The stars, the pleiades of miniscule stars, an emblematic quote in the Dior alphabet, as seen in the eighteenth century in the exquisitely Rococo semantics of artificial moles, they nestle in the ocular arches or below, where the ogive ends, incising the eyelid, revealing messages and promises, letting sentimental nuances and intermittences of the heart appear and be glimpsed. «It is a leap of alchemists in the pursuit of the philosopher’s stone. My intent is to narrate stories that take life from my palettes and from my collections. Since that first day when I began walking along my path as a make-up artist, I have never thrown away a product. You might think that it’s a little obsessive, that I have some sort of fetish, but that is how it is. I even keep finished lipsticks. I collect strips of fabric that have aroused my interest, that have intrigued me. Inspiration comes to you from all sides, you do not go looking for it. Sometimes I say to myself that these fabric pieces, found by chance, could launch a brilliant lipstick with the same dominant chromatic gradation». In spring 2017, Peter Philips introduced the Colour Gradation collection. Among the colors introduced in the look is a green Dior Vernis 800 Now. A color that Philips also introduced for the Backstage line, the correction sticks, Fix It Colour: the green nuance counterbalances redness or blotches, precisely according to a technique used in film-making during the era of Technicolor. The use of the Peter Philips color medium is never at first glance predictable or conventional.Red represents classicism for Philips. «I adore this color and I’ve used it constantly for lips and nails since my very first day at Dior. The importance of the signature lipstick 999 has become symbolic. Personally, I have a lot of faith in the progress that the laboratories are making. Each and every innovation gives me other and wider creative possibilities. Moreover, Dior has experience spanning over fifty years in the beauty business and I’m more than happy to be able to take advantage of this capital. I carefully design all my collections. It’s a fundamental starting point because I look to women who, and I’ll never tire of saying it even at the risk of becoming boring, want, first and foremost, to look beautiful. Women everywhere throughout the world. In every country, region, culture, in every climate and environment, the standards and demands in the lines of beauty are extremely diversified.
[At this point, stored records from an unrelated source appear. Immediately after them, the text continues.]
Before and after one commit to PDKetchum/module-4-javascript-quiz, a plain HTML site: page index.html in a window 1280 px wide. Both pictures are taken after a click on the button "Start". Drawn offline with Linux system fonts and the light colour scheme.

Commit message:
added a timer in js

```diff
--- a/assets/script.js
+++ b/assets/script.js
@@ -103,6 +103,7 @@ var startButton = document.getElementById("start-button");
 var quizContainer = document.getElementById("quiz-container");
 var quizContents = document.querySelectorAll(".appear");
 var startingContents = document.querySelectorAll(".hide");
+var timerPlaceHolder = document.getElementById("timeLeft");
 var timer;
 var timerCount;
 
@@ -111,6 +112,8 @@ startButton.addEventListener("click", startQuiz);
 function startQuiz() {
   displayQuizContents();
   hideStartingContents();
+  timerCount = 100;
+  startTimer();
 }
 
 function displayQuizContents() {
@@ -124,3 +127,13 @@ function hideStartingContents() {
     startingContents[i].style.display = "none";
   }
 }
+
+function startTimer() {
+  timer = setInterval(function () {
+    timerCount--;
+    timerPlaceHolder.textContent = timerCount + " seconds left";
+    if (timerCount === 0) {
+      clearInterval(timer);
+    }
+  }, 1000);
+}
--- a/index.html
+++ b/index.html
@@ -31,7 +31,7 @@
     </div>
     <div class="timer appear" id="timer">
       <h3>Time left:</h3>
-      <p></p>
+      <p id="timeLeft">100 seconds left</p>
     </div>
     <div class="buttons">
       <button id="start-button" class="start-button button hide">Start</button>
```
There are so many elements that can exert an impact on my creative process – Peter Philips concludes –, hence, for me, defining, precisely, a detailed map of my product stakes averystrong importance».